One thing that made me laugh was that, for some reason I couldn't quite understand, these new gleaming office blocks had all been named after friends of your mum.  I spotted Dorothy, Rosalyn and Barbara; presumably Phase 2 will include Elaine, Val and Lynne.  I followed the road round, with the noise of the motorway getting louder and louder, and on the horizon was the entrance to the Gasperdammertunnel.  If you cast your mind back you'll remember that I'd actually walked over the top of that tunnel earlier in the day; I was ridiculously pleased to see it again from a different angle.  

Under the motorway was less fun.  The Dutch are the tallest people on the planet, with the average for men being six feet, and yet they build their underpasses with seemingly the bare minimum of clearance.  I'm only five foot nine but I could reach up and touch the underside of the motorway bridge.  The men of the country must be permanently cracking their head on things.  Incidentally, what's this obsession among gay men with six foot?  Everyone thinks they're scraping that height, and they go all gooey the more over the bar you go.  I don't get it.  Personally I love a Short King; I like to be able to look over the top of your head.  When I first met the BF I thought he was shorter than me, and I remember the disappointment when I stood up and realised he was an inch taller.  

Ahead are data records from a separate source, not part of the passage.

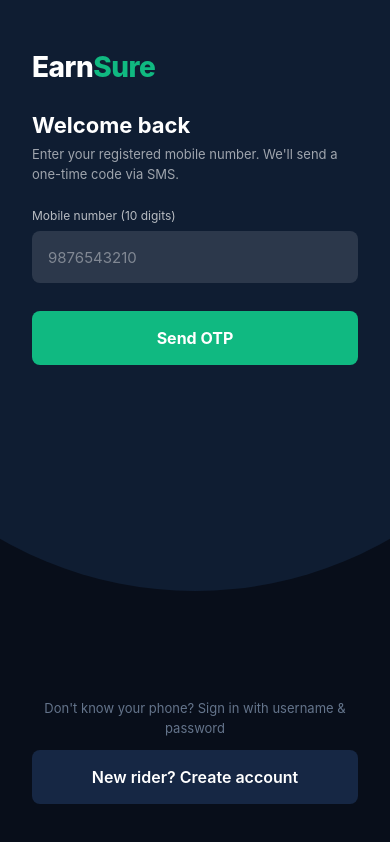
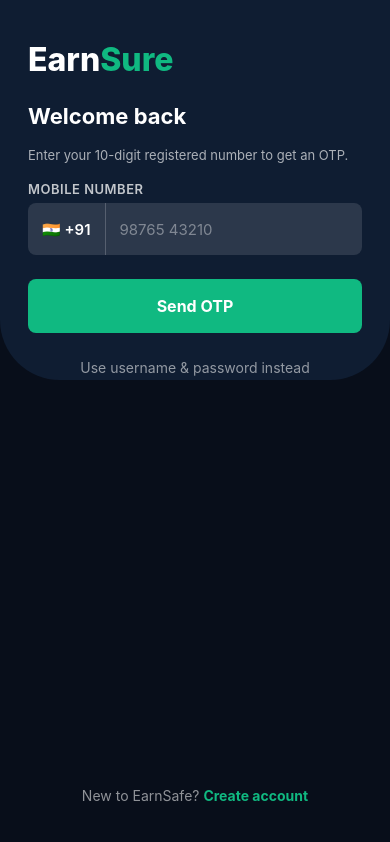
Before and after one commit to pravinneyy/EarnSafe, a React Native app in the folder frontend/: screen /ExistingUser in a window 390 px wide. Built offline with nearby package versions, Linux system fonts and the light colour scheme; no server answers.

Commit message:
fix: pure mock OTP login (no Firebase), logout clears session, setAuthToken on phone-login

```diff
--- a/frontend/src/features/account/screens/AccountScreen.js
+++ b/frontend/src/features/account/screens/AccountScreen.js
@@ -1,5 +1,6 @@
 import React from 'react';
 import { StyleSheet, Switch, Text, View } from 'react-native';
+import { getAuth, signOut } from '@react-native-firebase/auth';
 
 import {
   AppButton,
@@ -16,7 +17,8 @@
   const { user, policy } = route.params || {};
   const { isDark, toggleTheme, colors } = useTheme();
 
-  function handleSignOut() {
+  async function handleSignOut() {
+    try { await signOut(getAuth()); } catch (_) { /* already signed out */ }
     navigation.getParent()?.reset({
       index: 0,
       routes: [{ name: 'ExistingUser' }],
--- a/frontend/src/features/auth/screens/ExistingUserScreen.js
+++ b/frontend/src/features/auth/screens/ExistingUserScreen.js
@@ -1,5 +1,14 @@
+/**
+ * ExistingUserScreen — mock OTP login (no Firebase)
+ *
+ * Flow:
+ *  1. Enter 10-digit phone → tap "Send OTP"
+ *  2. Enter any 6-digit code → backend looks up user by phone → logged in
+ *  Fallback: username + password login
+ */
 import React, { useState } from 'react';
 import {
+  ActivityIndicator,
   Alert,
   Dimensions,
   KeyboardAvoidingView,
@@ -11,30 +20,23 @@
   View,
 } from 'react-native';
 import { SafeAreaView } from 'react-native-safe-area-context';
-import auth from '@react-native-firebase/auth';
 
 import { useTheme } from '../../../shared/theme/ThemeContext';
-import { loginUser, loginWithFirebase } from '../../../services/api';
+import { loginUser, loginWithPhone } from '../../../services/api';
 
-const { width, height } = Dimensions.get('window');
+const { height } = Dimensions.get('window');
+const FLOW = { PHONE: 'phone', OTP: 'otp', PASSWORD: 'password' };
 
-const FLOW = {
-  PHONE: 'phone',
-  OTP: 'otp',
-  PASSWORD: 'password',
-};
-
-// ── Field component — MUST be at module scope (not inside render) ──────────
-// Defining it inside a component causes React to remount the TextInput on
-// every keystroke (new function ref = new component type), dismissing keyboard.
-function Field({ label, value, onChange, placeholder, keyboardType, maxLength, secureTextEntry, hint, textContentType, autoComplete, autoFocus }) {
+// ── Shared field (module scope — prevents keyboard dismiss on keystroke) ──────
+function Field({ label, value, onChange, placeholder, keyboardType, maxLength,
+                 secureTextEntry, textContentType, autoComplete, autoFocus }) {
   return (
     <View style={styles.inputGroup}>
       <Text style={styles.label}>{label}</Text>
       <TextInput
         style={styles.input}
         placeholder={placeholder}
-        placeholderTextColor="rgba(255, 255, 255, 0.4)"
+        placeholderTextColor="rgba(255,255,255,0.4)"
         autoCapitalize="none"
         keyboardType={keyboardType || 'default'}
         maxLength={maxLength}
@@ -46,23 +48,18 @@
         autoComplete={autoComplete}
         autoFocus={autoFocus || false}
       />
-      {hint ? <Text style={styles.inputHint}>{hint}</Text> : null}
     </View>
   );
 }
 
 export default function ExistingUserScreen({ navigation }) {
   const { colors } = useTheme();
-
-  const [flow, setFlow] = useState(FLOW.PHONE);
-  const [phone, setPhone] = useState('');
-  const [otp, setOtp] = useState('');
+  const [flow, setFlow]         = useState(FLOW.PHONE);
+  const [phone, setPhone]       = useState('');
+  const [otp, setOtp]           = useState('');
   const [username, setUsername] = useState('');
   const [password, setPassword] = useState('');
-  const [loading, setLoading] = useState(false);
-
-  // Firebase confirmation result — holds the verifier needed to confirm OTP
-  const [confirmation, setConfirmation] = useState(null);
+  const [loading, setLoading]   = useState(false);
 
   function goToMain(session) {
     navigation.reset({
@@ -71,82 +68,48 @@
     });
   }
 
-  // ── Step 1: send OTP via Firebase ────────────────────────────────────────
-  async function handleSendOtp() {
-    const trimmedPhone = phone.trim().replace(/\D/g, '');
-    if (trimmedPhone.length !== 10) {
-      Alert.alert('Invalid phone', 'Enter the 10-digit mobile number you registered with.');
+  // Step 1 — validate phone and show OTP input
+  function handleSendOtp() {
+    const digits = phone.trim().replace(/\D/g, '');
+    if (digits.length !== 10) {
+      Alert.alert('Invalid number', 'Enter your 10-digit registered mobile number.');
+      return;
+    }
+    setOtp('');
+    setFlow(FLOW.OTP);
+  }
+
+  // Step 2 — send phone + OTP to backend
+  async function handleVerifyOtp() {
+    const digits = phone.trim().replace(/\D/g, '');
+    const code   = otp.trim();
+    if (code.length !== 6 || !/^\d+$/.test(code)) {
+      Alert.alert('Invalid OTP', 'Enter any 6-digit code.');
       return;
     }
     setLoading(true);
     try {
-      // Firebase sends the OTP SMS — no backend call needed here
-      const e164Phone = `+91${trimmedPhone}`;
-      const confirmationResult = await auth().signInWithPhoneNumber(e164Phone);
-      setConfirmation(confirmationResult);
-      setFlow(FLOW.OTP);
+      const session = await loginWithPhone(digits, code);
+      goToMain(session);
     } catch (err) {
-      const msg = err?.message || 'Could not send OTP. Try again.';
-      if (msg.includes('TOO_MANY_REQUESTS') || msg.includes('too-many-requests')) {
-        Alert.alert('Too many attempts', 'Firebase has rate-limited this number. Wait a few minutes.');
-      } else if (msg.includes('INVALID_PHONE_NUMBER') || msg.includes('invalid-phone-number')) {
-        Alert.alert('Invalid number', 'Check the phone number and try again.');
-      } else {
-        Alert.alert('Could not send OTP', msg);
-      }
+      Alert.alert('Login failed', err?.message || 'Please try again.');
     } finally {
       setLoading(false);
     }
   }
 
-  // ── Step 2: verify OTP with Firebase → get ID token → backend JWT ────────
-  async function handleVerifyOtp() {
-    const trimmedOtp = otp.trim();
-    if (trimmedOtp.length !== 6) {
-      Alert.alert('Invalid OTP', 'Enter the 6-digit code sent to your phone.');
-      return;
-    }
-    if (!confirmation) {
-      Alert.alert('Session expired', 'Please go back and resend the OTP.');
+  // Fallback — username + password
+  async function handlePasswordLogin() {
+    if (!username || !password) {
+      Alert.alert('Missing fields', 'Enter your username and password.');
       return;
     }
     setLoading(true);
     try {
-      // Verify OTP with Firebase
-      const credential = await confirmation.confirm(trimmedOtp);
-      // Get the Firebase ID token
-      const firebaseToken = await credential.user.getIdToken();
-      // Exchange Firebase token for EarnSafe JWT
-      const session = await loginWithFirebase(firebaseToken);
+      const session = await loginUser({ username, password });
       goToMain(session);
     } catch (err) {
-      const msg = err?.message || '';
-      if (msg.includes('invalid-verification-code') || msg.includes('INVALID_CODE')) {
-        Alert.alert('Wrong OTP', 'The code is incorrect or has expired. Tap "Resend" to get a new one.');
-      } else if (err?.status === 404 || msg.includes('No EarnSafe account')) {
-        Alert.alert(
-          'Phone not registered',
-          'This phone number is not linked to any EarnSafe account.\n\nPlease register first or use the phone number you signed up with.',
-        );
-      } else if (err?.status === 401) {
-        Alert.alert('Authentication failed', msg || 'Could not verify your identity.');
-      } else {
-        Alert.alert('Verification failed', msg || 'Something went wrong. Please try again.');
-      }
-    } finally {
-      setLoading(false);
-    }
-  }
-
-  // ── Password login (secondary) ────────────────────────────────────────────
-  async function handlePasswordLogin() {
-    if (!username.trim() || !password) return;
-    setLoading(true);
-    try {
-      const session = await loginUser({ username: username.trim().toLowerCase(), password });
-      goToMain(session);
-    } catch (err) {
-      Alert.alert('Unable to sign in', err.message);
+      Alert.alert('Login failed', err?.message || 'Invalid credentials.');
     } finally {
       setLoading(false);
     }
@@ -170,106 +133,131 @@
               <Text style={[styles.brandSure, { color: colors.accent }]}>Sure</Text>
             </View>
 
-            {/* ─── PHONE INPUT ─── */}
+            {/* ─── PHONE ─── */}
             {flow === FLOW.PHONE && (
               <>
                 <Text style={styles.flowTitle}>Welcome back</Text>
                 <Text style={styles.flowSubtitle}>
-                  Enter your registered mobile number. We'll send a one-time code via SMS.
+                  Enter your 10-digit registered number to get an OTP.
                 </Text>
-                <Field
-                  label="Mobile number (10 digits)"
-                  value={phone}
-                  onChange={setPhone}
-                  placeholder="9876543210"
-                  keyboardType="number-pad"
-                  maxLength={10}
-                />
+
+                <View style={styles.inputGroup}>
+                  <Text style={styles.label}>Mobile number</Text>
+                  <View style={styles.phoneRow}>
+                    <View style={styles.countryCode}>
+                      <Text style={styles.countryCodeText}>🇮🇳 +91</Text>
+                    </View>
+                    <TextInput
+                      style={styles.phoneInput}
+                      placeholder="98765 43210"
+                      placeholderTextColor="rgba(255,255,255,0.4)"
+                      keyboardType="number-pad"
+                      maxLength={10}
+                      value={phone}
+                      onChangeText={setPhone}
+                      returnKeyType="done"
+                    />
+                  </View>
+                </View>
+
                 <Pressable
-                  style={({ pressed }) => [styles.primaryBtn, { backgroundColor: colors.accent }, pressed && styles.pressed]}
+                  style={({ pressed }) => [styles.btn, { backgroundColor: colors.accent }, pressed && styles.pressed]}
                   onPress={handleSendOtp}
-                  disabled={loading}
                 >
-                  <Text style={styles.primaryBtnText}>{loading ? 'Sending OTP…' : 'Send OTP'}</Text>
+                  <Text style={styles.btnText}>Send OTP</Text>
+                </Pressable>
+
+                <Pressable onPress={() => setFlow(FLOW.PASSWORD)} style={styles.altLink}>
+                  <Text style={styles.altLinkText}>Use username & password instead</Text>
                 </Pressable>
               </>
             )}
 
-            {/* ─── OTP VERIFY ─── */}
+            {/* ─── OTP ─── */}
             {flow === FLOW.OTP && (
               <>
                 <Text style={styles.flowTitle}>Enter OTP</Text>
                 <Text style={styles.flowSubtitle}>
-                  A 6-digit code was sent to +91{phone.trim().replace(/\D/g, '')}.{'\n'}
-                  It expires in a few minutes.
+                  Enter any 6-digit code to sign in as +91 {phone}.
                 </Text>
 
                 <Field
-                  label="6-digit OTP"
+                  label="One-time password"
                   value={otp}
                   onChange={setOtp}
-                  placeholder="482931"
+                  placeholder="• • • • • •"
                   keyboardType="number-pad"
                   maxLength={6}
-                  textContentType="oneTimeCode"
-                  autoComplete="sms-otp"
                   autoFocus
                 />
+
                 <Pressable
-                  style={({ pressed }) => [styles.primaryBtn, { backgroundColor: colors.accent }, pressed && styles.pressed]}
+                  style={({ pressed }) => [styles.btn, { backgroundColor: colors.accent }, pressed && styles.pressed]}
                   onPress={handleVerifyOtp}
                   disabled={loading}
                 >
-                  <Text style={styles.primaryBtnText}>{loading ? 'Verifying…' : 'Verify & Sign in'}</Text>
+                  {loading
+                    ? <ActivityIndicator color="#fff" />
+                    : <Text style={styles.btnText}>Verify & Sign in</Text>}
                 </Pressable>
 
-                <Pressable
-                  style={styles.linkRow}
-                  onPress={() => { setOtp(''); setConfirmation(null); setFlow(FLOW.PHONE); }}
-                >
-                  <Text style={[styles.linkText, { color: colors.accent }]}>← Change number / resend OTP</Text>
+                <Pressable onPress={() => setFlow(FLOW.PHONE)} style={styles.altLink}>
+                  <Text style={styles.altLinkText}>← Change number</Text>
                 </Pressable>
               </>
             )}
 
-            {/* ─── PASSWORD LOGIN ─── */}
+            {/* ─── PASSWORD ─── */}
             {flow === FLOW.PASSWORD && (
               <>
-                <Text style={styles.flowTitle}>Sign in with password</Text>
-                <Text style={styles.flowSubtitle}>
-                  Use your username and password to access your account.
-                </Text>
-                <Field label="Username" value={username} onChange={setUsername} placeholder="ravi_kumar" />
-                <Field label="Password" value={password} onChange={setPassword} placeholder="••••••••" secureTextEntry />
+                <Text style={styles.flowTitle}>Sign in</Text>
+                <Text style={styles.flowSubtitle}>Use the credentials you registered with.</Text>
+
+                <Field
+                  label="Username"
+                  value={username}
+                  onChange={setUsername}
+                  placeholder="your_username"
+                  textContentType="username"
+                  autoComplete="username"
+                />
+                <Field
+                  label="Password"
+                  value={password}
+                  onChange={setPassword}
+                  placeholder="••••••••"
+                  secureTextEntry
+                  textContentType="password"
+                  autoComplete="password"
+                />
+
                 <Pressable
-                  style={({ pressed }) => [styles.primaryBtn, { backgroundColor: colors.accent }, pressed && styles.pressed]}
+                  style={({ pressed }) => [styles.btn, { backgroundColor: colors.accent }, pressed && styles.pressed]}
                   onPress={handlePasswordLogin}
                   disabled={loading}
                 >
-                  <Text style={styles.primaryBtnText}>{loading ? 'Signing in…' : 'Sign in'}</Text>
+                  {loading
+                    ? <ActivityIndicator color="#fff" />
+                    : <Text style={styles.btnText}>Sign in</Text>}
                 </Pressable>
-                <Pressable style={styles.linkRow} onPress={() => setFlow(FLOW.PHONE)}>
-                  <Text style={[styles.linkText, { color: colors.accent }]}>← Use OTP login instead</Text>
+
+                <Pressable onPress={() => setFlow(FLOW.PHONE)} style={styles.altLink}>
+                  <Text style={styles.altLinkText}>← Use phone OTP instead</Text>
                 </Pressable>
               </>
             )}
           </View>
 
-          {/* ── BOTTOM SECTION ── */}
           <View style={styles.bottomSection}>
-            {(flow === FLOW.PHONE || flow === FLOW.OTP) && (
-              <Pressable style={styles.linkRow} onPress={() => setFlow(FLOW.PASSWORD)}>
-                <Text style={[styles.smallLink, { color: colors.textMuted }]}>
-                  Don't know your phone? Sign in with username & password
-                </Text>
-              </Pressable>
-            )}
-            <Pressable
-              style={({ pressed }) => [styles.signUpBtn, { backgroundColor: colors.navy700 }, pressed && styles.pressed]}
-              onPress={() => navigation.navigate('Register')}
-            >
-              <Text style={styles.signUpText}>New rider? Create account</Text>
-            </Pressable>
+            <Text style={styles.newUserText}>
+              New to EarnSafe?{' '}
+              <Text
+                style={[styles.newUserLink, { color: colors.accent }]}
+                onPress={() => navigation.navigate('Register')}
+              >
+                Create account
+              </Text>
+            </Text>
           </View>
         </KeyboardAvoidingView>
       </SafeAreaView>
@@ -279,35 +267,49 @@
 
 const styles = StyleSheet.create({
   root: { flex: 1 },
-  curveWrapper: { ...StyleSheet.absoluteFillObject, overflow: 'hidden', height: height * 0.75 },
-  curveBg: {
-    position: 'absolute', top: -height * 0.8, left: -width * 0.5,
-    width: width * 2, height: height * 1.5, borderRadius: width,
+  safeArea: { flex: 1 },
+  keyboardView: { flex: 1 },
+  curveWrapper: { position: 'absolute', top: 0, left: 0, right: 0, height: height * 0.45 },
+  curveBg: { flex: 1, borderBottomLeftRadius: 60, borderBottomRightRadius: 60 },
+  topSection: { flex: 1, paddingHorizontal: 28, paddingTop: 40, gap: 16 },
+  bottomSection: { paddingBottom: 40, alignItems: 'center' },
+
+  brandRow: { flexDirection: 'row', marginBottom: 8 },
+  brandEarn: { fontSize: 32, fontWeight: '800', color: '#FFFFFF' },
+  brandSure: { fontSize: 32, fontWeight: '800' },
+
+  flowTitle: { fontSize: 22, fontWeight: '700', color: '#FFFFFF' },
+  flowSubtitle: { fontSize: 13, color: 'rgba(255,255,255,0.65)', lineHeight: 20 },
+
+  inputGroup: { gap: 6 },
+  label: {
+    fontSize: 13, fontWeight: '600', color: 'rgba(255,255,255,0.75)',
+    textTransform: 'uppercase', letterSpacing: 0.5,
   },
-  safeArea: { flex: 1 },
-  keyboardView: { flex: 1, justifyContent: 'space-between' },
-  topSection: { paddingHorizontal: 32, paddingTop: 50, paddingBottom: 20 },
-  brandRow: { flexDirection: 'row', alignItems: 'baseline', marginBottom: 28 },
-  brandEarn: { color: '#FFFFFF', fontSize: 28, fontWeight: '800', letterSpacing: -0.5 },
-  brandSure: { fontSize: 28, fontWeight: '800', letterSpacing: -0.5 },
-  flowTitle: { color: '#FFFFFF', fontSize: 22, fontWeight: '700', marginBottom: 6 },
-  flowSubtitle: { color: 'rgba(255,255,255,0.6)', fontSize: 13, lineHeight: 20, marginBottom: 24 },
-  inputGroup: { marginBottom: 20 },
-  label: { color: 'rgba(255,255,255,0.7)', fontSize: 12, marginBottom: 8 },
   input: {
     backgroundColor: 'rgba(255,255,255,0.12)', borderRadius: 8,
     height: 52, paddingHorizontal: 16, color: '#FFFFFF', fontSize: 15,
   },
-  inputHint: { color: 'rgba(255,255,255,0.4)', fontSize: 11, marginTop: 4 },
-  primaryBtn: { borderRadius: 8, height: 54, justifyContent: 'center', alignItems: 'center', marginTop: 8 },
-  primaryBtnText: { color: '#FFFFFF', fontSize: 16, fontWeight: '700' },
+
+  phoneRow: {
+    flexDirection: 'row', alignItems: 'center',
+    backgroundColor: 'rgba(255,255,255,0.12)', borderRadius: 8, height: 52,
+  },
+  countryCode: {
+    paddingHorizontal: 14, borderRightWidth: 1,
+    borderRightColor: 'rgba(255,255,255,0.2)',
+    height: '100%', justifyContent: 'center',
+  },
+  countryCodeText: { color: '#FFFFFF', fontSize: 15, fontWeight: '600' },
+  phoneInput: { flex: 1, height: '100%', paddingHorizontal: 14, color: '#FFFFFF', fontSize: 15 },
+
+  btn: { borderRadius: 8, height: 54, justifyContent: 'center', alignItems: 'center', marginTop: 8 },
+  btnText: { color: '#FFFFFF', fontSize: 16, fontWeight: '700' },
   pressed: { opacity: 0.8 },
-  linkRow: { marginTop: 16, alignItems: 'center' },
-  linkText: { fontSize: 13, fontWeight: '600' },
-  smallLink: { fontSize: 13, textAlign: 'center', lineHeight: 20 },
-  bottomSection: {
-    paddingHorizontal: 32, paddingBottom: Platform.OS === 'ios' ? 20 : 40, gap: 12,
-  },
-  signUpBtn: { borderRadius: 8, height: 54, justifyContent: 'center', alignItems: 'center' },
-  signUpText: { color: '#FFFFFF', fontSize: 16, fontWeight: '600' },
+
+  altLink: { alignItems: 'center', paddingVertical: 10 },
+  altLinkText: { color: 'rgba(255,255,255,0.55)', fontSize: 14 },
+
+  newUserText: { fontSize: 14, color: 'rgba(255,255,255,0.55)' },
+  newUserLink: { fontWeight: '700' },
 });
```
Also changed, not shown: frontend/src/services/api/authApi.js (+12 -0 lines).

On the other side of the road I found myself at the back of a blue and yellow Ikea, because some things are constant no matter where you are in the world.  Again, the signage was in both Dutch and English, and once again I must ask of the Netherlands: who hurt you?  Why do you hate your native tongue so much?

Tucked in amongst the boring office blocks and hotels was a small garden, De Proefzaak, which accompanied a tin shed that housed a brewery.  It looked scrappy and defiant amongst the ordinary cubes, and I thought back to the community restaurant near Verrin Stuartweg station that was closing for redevelopment.  I wondered how long it would survive here before another business hotel bought the land and turfed them out.

Bullewijk station was simple to get to, a straight path leading to the escalator hall (which Metro Oostlijn Amsterdam has informed me are called "sphinxes", because of the way they poke up over the tracks).  Unfortunately, that day the building site next door had spilled over onto the path in a way that I don't think was 100% local authority approved.  Heras fencing had been erected to completely seal off the route.  The result was a lot of confused passengers trying to work out how to reach the station; in the end we picked through the weeds and grass around the canal, dropping down below the road level, while the workers watched us.  They didn't seem to be actually doing anything, of course.

That sign on the bridge apparently translates as I Stand For You.  No, me either.  An encouragement for polite behaviour when you spot a pregnant lady on a busy train?

I can't look at those lift shafts the same way since I learned about the cat litter.


Tim Binsted said...

You are travelling around the many placces in A'dam that I have worked at. I worked right in the centre and then in many places oustide (Zuid-Oost). Also Diemen-Zuid etc. I don't live in A'dam but in a small town about 75 minutes away by train. When working in A'dam many people simply do not use the metro. A bike is more than enough. Thus the metro is far less essential than in other towns. Further A'dam is a very small town. Walking to Holendrecht from A'dam Centraal is not far, about 12 km and on the bike about 30 minutes. If you go the next stop from Holendrecht there are farms.
Enjoying your stories.

Scott Willison said...

Thanks for your comment Tim! I'm glad to hear I haven't embarrassed myself in front of a local. I do appreciate that the bikes are top of people's transport list in the city, but I'm just not a bikey person. It can't compete with a nice metro station :-)